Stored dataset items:
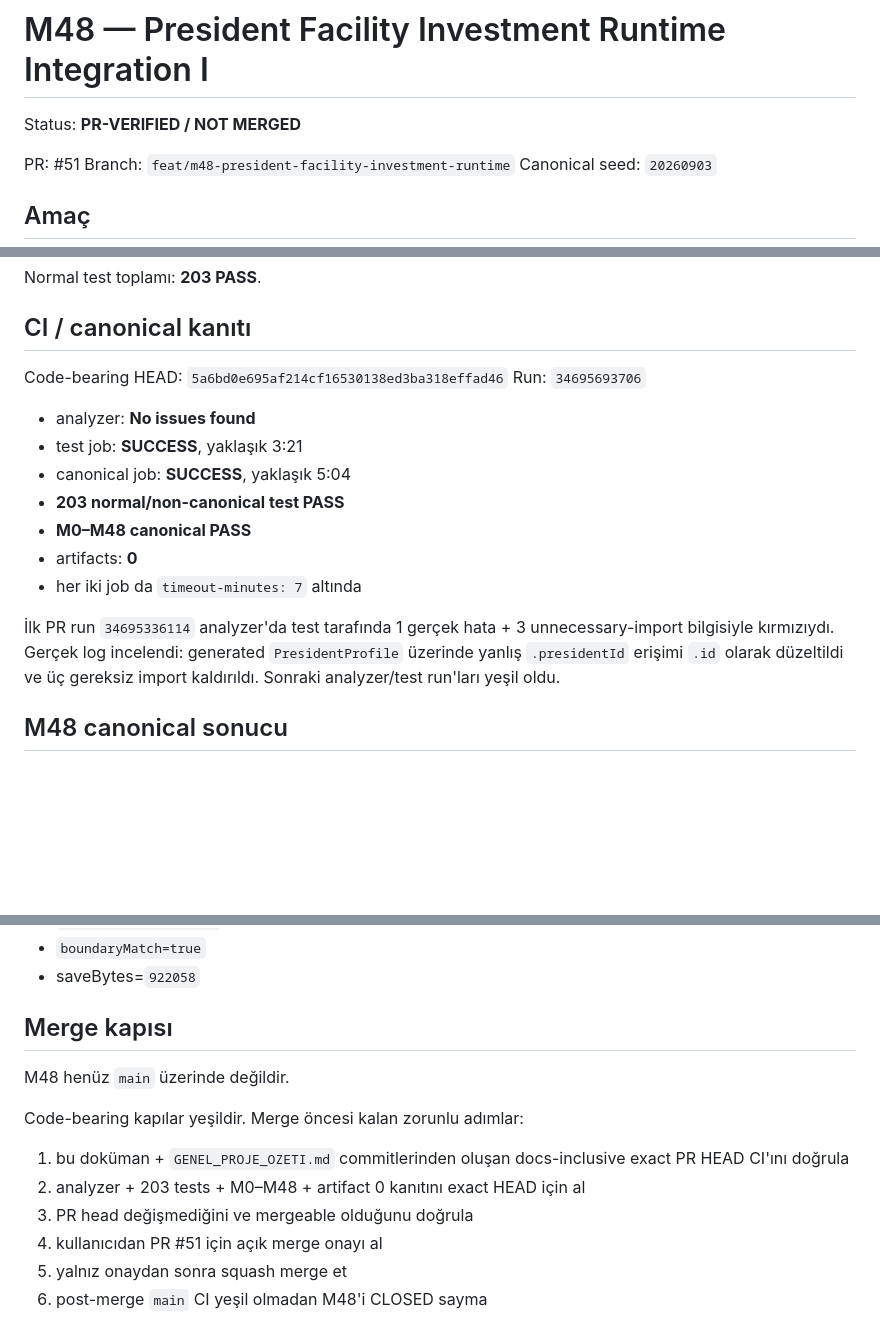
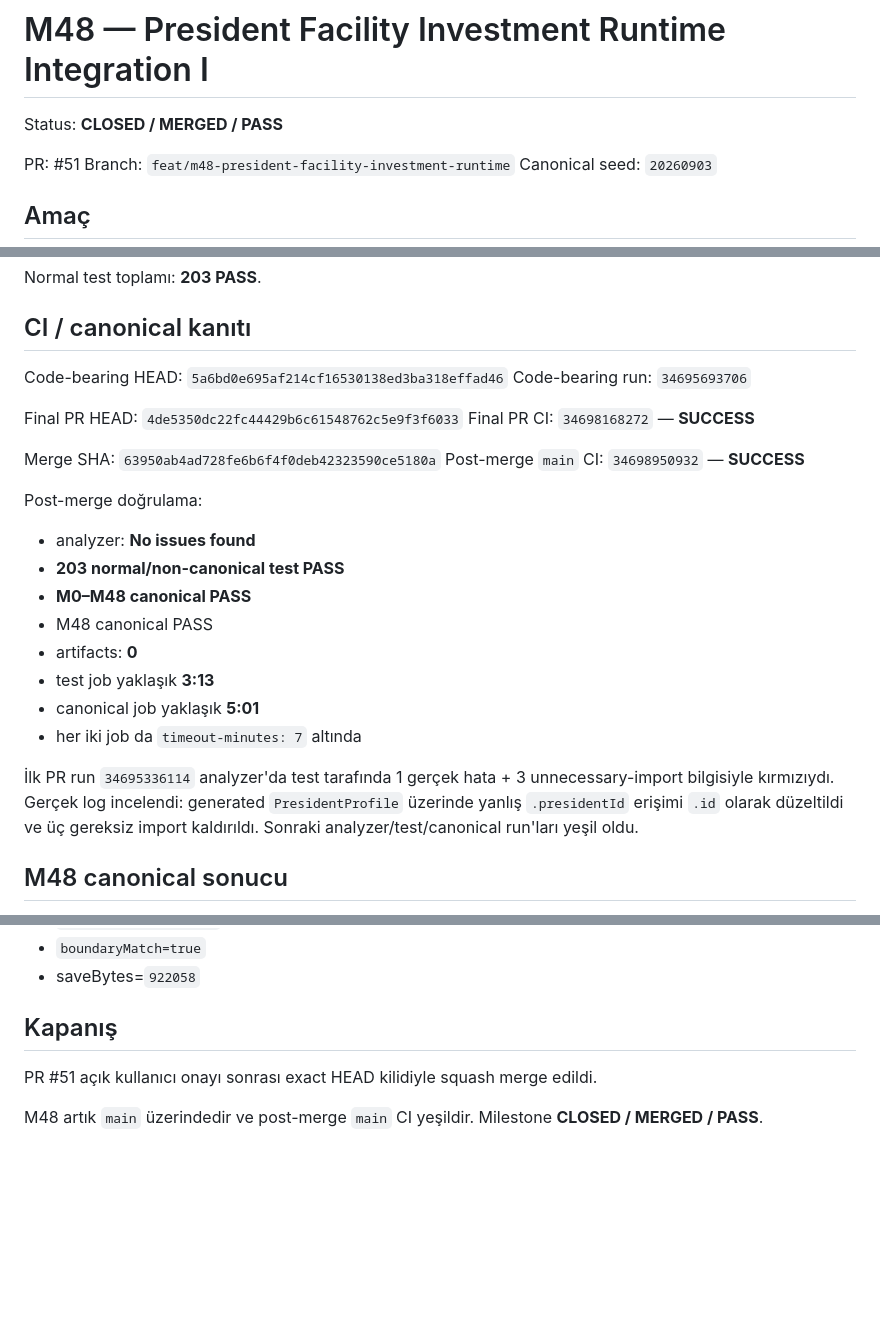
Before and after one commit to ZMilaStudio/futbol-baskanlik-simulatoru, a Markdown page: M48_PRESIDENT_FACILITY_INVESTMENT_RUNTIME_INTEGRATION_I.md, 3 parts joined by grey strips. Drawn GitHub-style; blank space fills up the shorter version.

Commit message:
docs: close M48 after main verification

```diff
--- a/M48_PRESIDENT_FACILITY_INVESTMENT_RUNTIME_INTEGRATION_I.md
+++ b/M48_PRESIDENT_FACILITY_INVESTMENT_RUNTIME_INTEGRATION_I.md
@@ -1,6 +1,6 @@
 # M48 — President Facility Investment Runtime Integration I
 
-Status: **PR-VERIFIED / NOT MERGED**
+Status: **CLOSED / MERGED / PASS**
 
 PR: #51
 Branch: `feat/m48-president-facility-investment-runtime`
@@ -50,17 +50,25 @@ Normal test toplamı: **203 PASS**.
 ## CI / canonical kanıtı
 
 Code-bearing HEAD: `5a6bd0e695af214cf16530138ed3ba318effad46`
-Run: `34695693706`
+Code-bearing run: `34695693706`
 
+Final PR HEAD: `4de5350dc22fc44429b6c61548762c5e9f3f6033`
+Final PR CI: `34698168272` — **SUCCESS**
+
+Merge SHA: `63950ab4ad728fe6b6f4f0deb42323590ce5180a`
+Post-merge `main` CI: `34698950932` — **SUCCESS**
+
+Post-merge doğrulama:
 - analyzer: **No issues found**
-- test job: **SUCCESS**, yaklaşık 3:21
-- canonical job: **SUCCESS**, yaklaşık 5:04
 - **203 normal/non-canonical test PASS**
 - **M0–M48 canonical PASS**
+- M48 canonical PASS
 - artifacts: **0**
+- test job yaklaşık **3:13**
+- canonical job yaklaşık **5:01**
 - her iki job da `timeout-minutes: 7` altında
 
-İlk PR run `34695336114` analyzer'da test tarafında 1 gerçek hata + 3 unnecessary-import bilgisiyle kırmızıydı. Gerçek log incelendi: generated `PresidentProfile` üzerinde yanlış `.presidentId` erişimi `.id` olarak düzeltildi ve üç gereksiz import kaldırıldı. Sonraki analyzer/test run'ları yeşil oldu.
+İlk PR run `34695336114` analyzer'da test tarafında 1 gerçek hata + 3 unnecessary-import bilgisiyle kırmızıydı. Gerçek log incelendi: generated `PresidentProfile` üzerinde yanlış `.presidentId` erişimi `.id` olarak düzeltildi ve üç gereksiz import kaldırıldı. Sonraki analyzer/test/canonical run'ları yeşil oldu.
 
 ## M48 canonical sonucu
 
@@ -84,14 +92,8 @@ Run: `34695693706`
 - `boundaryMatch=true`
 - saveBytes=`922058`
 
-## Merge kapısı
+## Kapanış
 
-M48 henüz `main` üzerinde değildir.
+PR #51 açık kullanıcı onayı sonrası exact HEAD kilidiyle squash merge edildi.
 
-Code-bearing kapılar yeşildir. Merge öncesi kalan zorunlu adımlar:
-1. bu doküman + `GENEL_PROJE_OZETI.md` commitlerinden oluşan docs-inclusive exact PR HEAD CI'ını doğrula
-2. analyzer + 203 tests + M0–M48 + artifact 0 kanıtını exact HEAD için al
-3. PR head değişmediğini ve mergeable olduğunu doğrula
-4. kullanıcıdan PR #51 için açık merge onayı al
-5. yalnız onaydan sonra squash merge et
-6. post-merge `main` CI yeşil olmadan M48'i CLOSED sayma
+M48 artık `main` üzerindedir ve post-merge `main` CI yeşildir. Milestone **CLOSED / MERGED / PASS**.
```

* * *

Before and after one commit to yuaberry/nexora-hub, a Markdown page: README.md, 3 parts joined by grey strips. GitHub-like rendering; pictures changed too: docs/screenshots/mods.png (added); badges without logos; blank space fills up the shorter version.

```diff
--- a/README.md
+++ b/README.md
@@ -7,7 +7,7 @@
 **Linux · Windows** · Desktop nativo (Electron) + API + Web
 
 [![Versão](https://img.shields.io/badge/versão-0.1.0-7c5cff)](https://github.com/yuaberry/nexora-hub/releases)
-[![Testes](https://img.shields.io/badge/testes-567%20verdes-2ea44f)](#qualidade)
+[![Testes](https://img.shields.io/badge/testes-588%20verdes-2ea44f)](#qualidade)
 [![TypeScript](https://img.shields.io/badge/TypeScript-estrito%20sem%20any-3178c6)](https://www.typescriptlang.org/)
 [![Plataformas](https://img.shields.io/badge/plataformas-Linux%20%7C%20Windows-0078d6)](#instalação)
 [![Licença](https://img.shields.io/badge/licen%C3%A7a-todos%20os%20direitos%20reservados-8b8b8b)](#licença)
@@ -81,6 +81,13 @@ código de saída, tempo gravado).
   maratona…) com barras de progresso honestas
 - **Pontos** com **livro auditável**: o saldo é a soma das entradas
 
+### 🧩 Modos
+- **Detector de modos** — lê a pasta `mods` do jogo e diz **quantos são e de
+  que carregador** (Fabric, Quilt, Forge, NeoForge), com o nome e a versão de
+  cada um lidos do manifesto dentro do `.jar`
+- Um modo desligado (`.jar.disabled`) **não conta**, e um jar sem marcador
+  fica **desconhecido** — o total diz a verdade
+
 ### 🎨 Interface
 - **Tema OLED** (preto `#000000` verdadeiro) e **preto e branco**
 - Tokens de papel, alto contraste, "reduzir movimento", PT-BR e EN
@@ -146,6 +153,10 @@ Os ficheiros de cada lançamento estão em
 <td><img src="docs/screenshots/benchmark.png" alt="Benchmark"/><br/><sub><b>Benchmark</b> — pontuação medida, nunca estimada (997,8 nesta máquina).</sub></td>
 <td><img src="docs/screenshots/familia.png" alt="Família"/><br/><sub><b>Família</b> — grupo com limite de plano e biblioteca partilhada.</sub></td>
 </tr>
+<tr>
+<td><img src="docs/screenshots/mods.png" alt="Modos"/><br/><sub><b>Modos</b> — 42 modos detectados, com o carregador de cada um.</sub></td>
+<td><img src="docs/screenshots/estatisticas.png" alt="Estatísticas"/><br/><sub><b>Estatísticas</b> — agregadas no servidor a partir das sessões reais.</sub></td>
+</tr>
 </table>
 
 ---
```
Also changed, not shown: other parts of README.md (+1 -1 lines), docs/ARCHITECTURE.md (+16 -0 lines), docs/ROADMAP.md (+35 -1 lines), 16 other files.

---

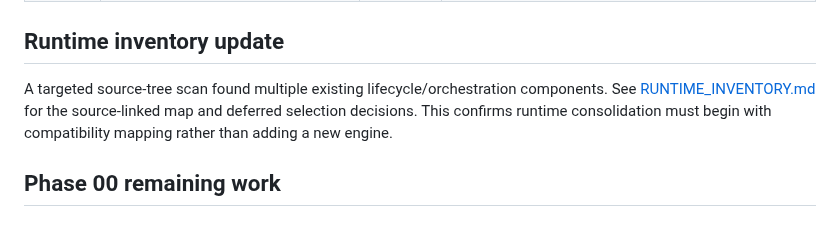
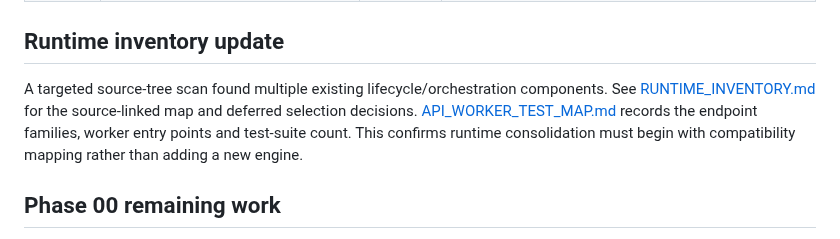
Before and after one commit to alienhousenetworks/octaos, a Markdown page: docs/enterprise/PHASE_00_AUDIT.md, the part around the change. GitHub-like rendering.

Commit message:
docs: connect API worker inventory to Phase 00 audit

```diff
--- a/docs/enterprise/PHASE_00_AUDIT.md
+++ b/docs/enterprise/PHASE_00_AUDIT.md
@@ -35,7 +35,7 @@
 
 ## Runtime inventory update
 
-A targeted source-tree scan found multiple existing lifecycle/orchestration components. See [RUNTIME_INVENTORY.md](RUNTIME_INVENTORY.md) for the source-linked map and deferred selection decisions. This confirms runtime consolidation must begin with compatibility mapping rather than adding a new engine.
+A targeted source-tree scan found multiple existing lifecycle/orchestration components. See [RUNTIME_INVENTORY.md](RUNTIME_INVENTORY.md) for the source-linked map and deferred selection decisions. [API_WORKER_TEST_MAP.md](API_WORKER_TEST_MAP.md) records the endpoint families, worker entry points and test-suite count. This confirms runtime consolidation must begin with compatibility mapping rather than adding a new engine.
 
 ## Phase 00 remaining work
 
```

Exercise: From the entries above, work out the number of lines containing the string "canonical" and give that number by itself.

Solution to this task: 8